The SandRidge Mississippian Trust I already trades at a discount to other trusts (a 12% yield versus 8% to 11% yields), most likely due to the declining distribution profile of the trust. In our calculations, we assume that WTI crude prices average $96/bbl in 2012 and Henry Hub natural gas averages $2.70/mmbtu. We also (quite favorable for SDT) forecast that both commodity prices inflate by 3.6% per year going forward (see our recent article on the BP Prudhoe Bay Trust (BPT). We also forecast that post-production and tax expenses increase by 2.2% (long-term CPI) from the current $2.48/Bbl
Based on our calculations, shown on the table below, SDT's distributions should fall from $2.95 per unit in 2012 to $2.61 per unit in 2013, $2.39 per unit in 2014 and $1.84 per unit in 2015:
Declining Distributions Will Lead to Negative Returns
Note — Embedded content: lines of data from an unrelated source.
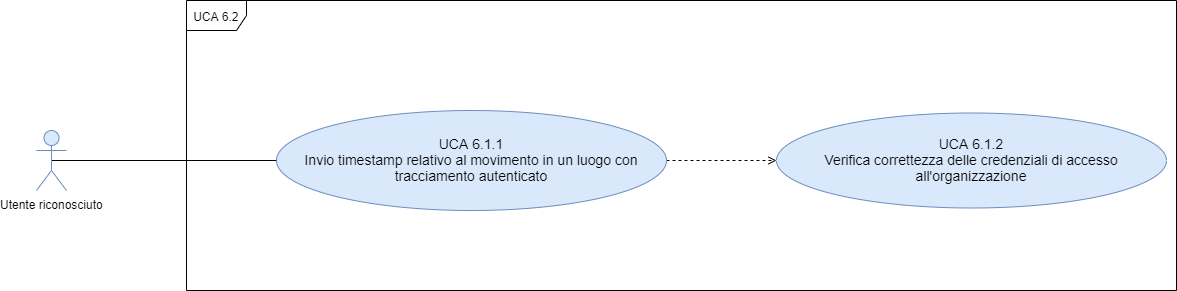
The draw.io diagram DocumentazioneEsterna/AnalisiRequisiti/sezioni/UseCase/Immagini/UCA6.2.png in qb-team/Stalker-Documentazione, before a commit. Source tidied: cells renumbered, new cells last; positions are measured from the earlier drawing's top-left corner, leaving out a move shared by most shapes. Its diagram source:
```xml
<mxGraphModel>
  <root>
    <mxCell id="0" />
    <mxCell id="1" parent="0" />
    <mxCell id="2" value="UCA 6.2&amp;nbsp;" style="shape=umlFrame;whiteSpace=wrap;html=1;" parent="1" vertex="1">
      <mxGeometry x="150" width="990" height="290" as="geometry" />
    </mxCell>
    <mxCell id="3" style="edgeStyle=orthogonalEdgeStyle;rounded=0;jettySize=auto;html=1;exitX=1;exitY=0.5;exitDx=0;exitDy=0;endArrow=open;endFill=0;dashed=1;" parent="1" edge="1" source="4" target="5">
      <mxGeometry relative="1" as="geometry" />
    </mxCell>
    <mxCell id="4" value="&lt;font style=&quot;font-size: 14px&quot;&gt;UCA 6.1.1&lt;br&gt;Invio timestamp relativo al movimento in un luogo con tracciamento autenticato&lt;/font&gt;" style="ellipse;whiteSpace=wrap;html=1;fillColor=#dae8fc;strokeColor=#6c8ebf;" parent="1" vertex="1">
      <mxGeometry x="240" y="110" width="390" height="100" as="geometry" />
    </mxCell>
    <mxCell id="5" value="&lt;span style=&quot;font-size: 14px&quot;&gt;UCA 6.1.2&lt;br&gt;Verifica correttezza delle credenziali di accesso all'organizzazione&lt;/span&gt;" style="ellipse;whiteSpace=wrap;html=1;fillColor=#dae8fc;strokeColor=#6c8ebf;" parent="1" vertex="1">
      <mxGeometry x="740" y="112.5" width="390" height="95" as="geometry" />
    </mxCell>
    <mxCell id="6" style="edgeStyle=orthogonalEdgeStyle;rounded=0;jettySize=auto;html=1;exitX=0.5;exitY=0.5;exitDx=0;exitDy=0;exitPerimeter=0;endArrow=none;endFill=0;" parent="1" edge="1" source="7" target="4">
      <mxGeometry relative="1" as="geometry">
        <Array as="points">
          <mxPoint x="15" y="160" />
        </Array>
      </mxGeometry>
    </mxCell>
    <mxCell id="7" value="Utente riconosciuto" style="shape=umlActor;verticalLabelPosition=bottom;labelBackgroundColor=#ffffff;verticalAlign=top;html=1;outlineConnect=0;fillColor=#dae8fc;strokeColor=#6c8ebf;" parent="1" vertex="1">
      <mxGeometry y="130" width="30" height="60" as="geometry" />
    </mxCell>
  </root>
</mxGraphModel>
```
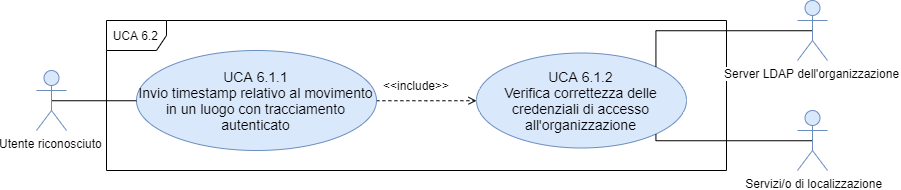
Later version of the same file.

What changed in the source:
```diff
@@ -3,26 +3,45 @@
     <mxCell id="0" />
     <mxCell id="1" parent="0" />
     <mxCell id="2" value="UCA 6.2&amp;nbsp;" style="shape=umlFrame;whiteSpace=wrap;html=1;" parent="1" vertex="1">
-      <mxGeometry x="150" width="990" height="290" as="geometry" />
+      <mxGeometry x="150" y="80" width="620" height="150" as="geometry" />
     </mxCell>
     <mxCell id="3" style="edgeStyle=orthogonalEdgeStyle;rounded=0;jettySize=auto;html=1;exitX=1;exitY=0.5;exitDx=0;exitDy=0;endArrow=open;endFill=0;dashed=1;" parent="1" edge="1" source="4" target="5">
       <mxGeometry relative="1" as="geometry" />
     </mxCell>
     <mxCell id="4" value="&lt;font style=&quot;font-size: 14px&quot;&gt;UCA 6.1.1&lt;br&gt;Invio timestamp relativo al movimento in un luogo con tracciamento autenticato&lt;/font&gt;" style="ellipse;whiteSpace=wrap;html=1;fillColor=#dae8fc;strokeColor=#6c8ebf;" parent="1" vertex="1">
-      <mxGeometry x="240" y="110" width="390" height="100" as="geometry" />
+      <mxGeometry x="180" y="110" width="240" height="100" as="geometry" />
     </mxCell>
     <mxCell id="5" value="&lt;span style=&quot;font-size: 14px&quot;&gt;UCA 6.1.2&lt;br&gt;Verifica correttezza delle credenziali di accesso all'organizzazione&lt;/span&gt;" style="ellipse;whiteSpace=wrap;html=1;fillColor=#dae8fc;strokeColor=#6c8ebf;" parent="1" vertex="1">
-      <mxGeometry x="740" y="112.5" width="390" height="95" as="geometry" />
+      <mxGeometry x="520" y="112.5" width="210" height="95" as="geometry" />
     </mxCell>
-    <mxCell id="6" style="edgeStyle=orthogonalEdgeStyle;rounded=0;jettySize=auto;html=1;exitX=0.5;exitY=0.5;exitDx=0;exitDy=0;exitPerimeter=0;endArrow=none;endFill=0;" parent="1" edge="1" source="7" target="4">
-      <mxGeometry relative="1" as="geometry">
-        <Array as="points">
-          <mxPoint x="15" y="160" />
-        </Array>
-      </mxGeometry>
+    <mxCell id="6" style="edgeStyle=orthogonalEdgeStyle;rounded=0;jettySize=auto;html=1;entryX=0;entryY=0.5;entryDx=0;entryDy=0;endArrow=none;endFill=0;exitX=0.5;exitY=0.5;exitDx=0;exitDy=0;exitPerimeter=0;" parent="1" edge="1" source="7" target="4">
+      <mxGeometry relative="1" as="geometry" />
     </mxCell>
     <mxCell id="7" value="Utente riconosciuto" style="shape=umlActor;verticalLabelPosition=bottom;labelBackgroundColor=#ffffff;verticalAlign=top;html=1;outlineConnect=0;fillColor=#dae8fc;strokeColor=#6c8ebf;" parent="1" vertex="1">
-      <mxGeometry y="130" width="30" height="60" as="geometry" />
+      <mxGeometry x="80" y="130" width="30" height="60" as="geometry" />
     </mxCell>
+    <mxCell id="8" value="&amp;lt;&amp;lt;include&amp;gt;&amp;gt;" style="text;html=1;align=center;verticalAlign=middle;" parent="1" vertex="1">
+      <mxGeometry x="420" y="135" width="80" height="20" as="geometry" />
+    </mxCell>
+    <mxCell id="9" style="edgeStyle=orthogonalEdgeStyle;rounded=0;jettySize=auto;html=1;entryX=0.5;entryY=0.5;entryDx=0;entryDy=0;entryPerimeter=0;endArrow=none;endFill=0;exitX=1;exitY=0;exitDx=0;exitDy=0;" parent="1" edge="1" source="5" target="12">
+      <mxGeometry relative="1" as="geometry">
+        <Array as="points">
+          <mxPoint x="699" y="90" />
+        </Array>
+      </mxGeometry>
+    </mxCell>
+    <mxCell id="10" style="edgeStyle=orthogonalEdgeStyle;rounded=0;jettySize=auto;html=1;entryX=1;entryY=1;entryDx=0;entryDy=0;endArrow=none;endFill=0;exitX=0.5;exitY=0.5;exitDx=0;exitDy=0;exitPerimeter=0;" parent="1" edge="1" source="11" target="5">
+      <mxGeometry relative="1" as="geometry">
+        <Array as="points">
+          <mxPoint x="699" y="200" />
+        </Array>
+      </mxGeometry>
+    </mxCell>
+    <mxCell id="11" value="&amp;nbsp;Servizi/o di localizzazione" style="shape=umlActor;verticalLabelPosition=bottom;labelBackgroundColor=#ffffff;verticalAlign=top;html=1;outlineConnect=0;fillColor=#dae8fc;strokeColor=#6c8ebf;" parent="1" vertex="1">
+      <mxGeometry x="841" y="170" width="30" height="60" as="geometry" />
+    </mxCell>
+    <mxCell id="12" value="Server LDAP dell'organizzazione" style="shape=umlActor;verticalLabelPosition=bottom;labelBackgroundColor=#ffffff;verticalAlign=top;html=1;outlineConnect=0;fillColor=#dae8fc;strokeColor=#6c8ebf;" parent="1" vertex="1">
+      <mxGeometry x="841" y="60" width="30" height="60" as="geometry" />
+    </mxCell>
   </root>
 </mxGraphModel>
```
With SDT units trading near a 12% yield in recent weeks, we can translate our annual distribution forecasts into expected unit prices so we can calculate the estimated total return of holding the units over the next few years. Based on our 2012 total distribution forecast of $2.95 per unit, at a 12% yield, we would expect the units to be trading at $24.54 - pretty much inline with current trading (by definition). If an investor were to buy the units at $24.54 and hold them through 2013, as you can see on the table above, the investor should receive $2.61 in total 2013 distributions - not a bad return, right? Not exactly.
Although a $2.61 per unit distribution can buy nearly three apps on iTunes, if SDT units end 2013 trading at a 12% trailing yield, they would be trading at $21.73 per unit - a decline of $2.81 per unit from the starting price. Factoring in both the expected 2013 distribution and the forecasted 2013 unit price decline, the total expected return of SDT units in 2013 would actually be a loss of $.20 per unit, or just about a 1% loss. Things become worse in 2014, as the expected full-year distribution declines to $2.19 per unit. This should cause SDT's unit price to decrease by $3.53 per unit, to $18.21, based on a 12% trailing yield - more than offsetting the forecasted distribution yet again. In 2015, the situation will be equally ugly as our forecasted total distribution of $1.80 per unit would result in a unit price decline of $3.25 per unit, to $14.96, if a 12% yield is maintained. Simply put, declining distribution (or dividend) streams often lead to negative returns - even when the yield on the security looks attractive when you first purchase it. This is one of the key mechanisms behind many equity 'value traps.' Another key feature of most value traps is a lack of growth, and SDT will meet this criteria in spades!
What about the NPV?
The revenue-based PV-10 forecast, presented in its most recent 10-K, showed that the value of the SandRidge Mississippian Trust I was $508.3 mln, or $18.14 per unit. The units are currently trading roughly 34% above the PV-10 of revenues. This significantly diminishes the only credible argument for holding SDT units at the moment (since upside is limited by the derivatives and the incentive plan): That near-term unit price declines do not matter if the trust is held for a very long time period.
Another metric I am fond of is the number of years until undiscounted distributions from a trust or MLP pay back the original investment. In the case of SDT, it would take 12.8 years to recover the current unit price using our assumptions - not a very attractive payback period in my view!
Additional disclosure: I am short SDT. Both myself and my firm advise clients on royalty trusts and have advised our clients to sell short or avoid units of SDT.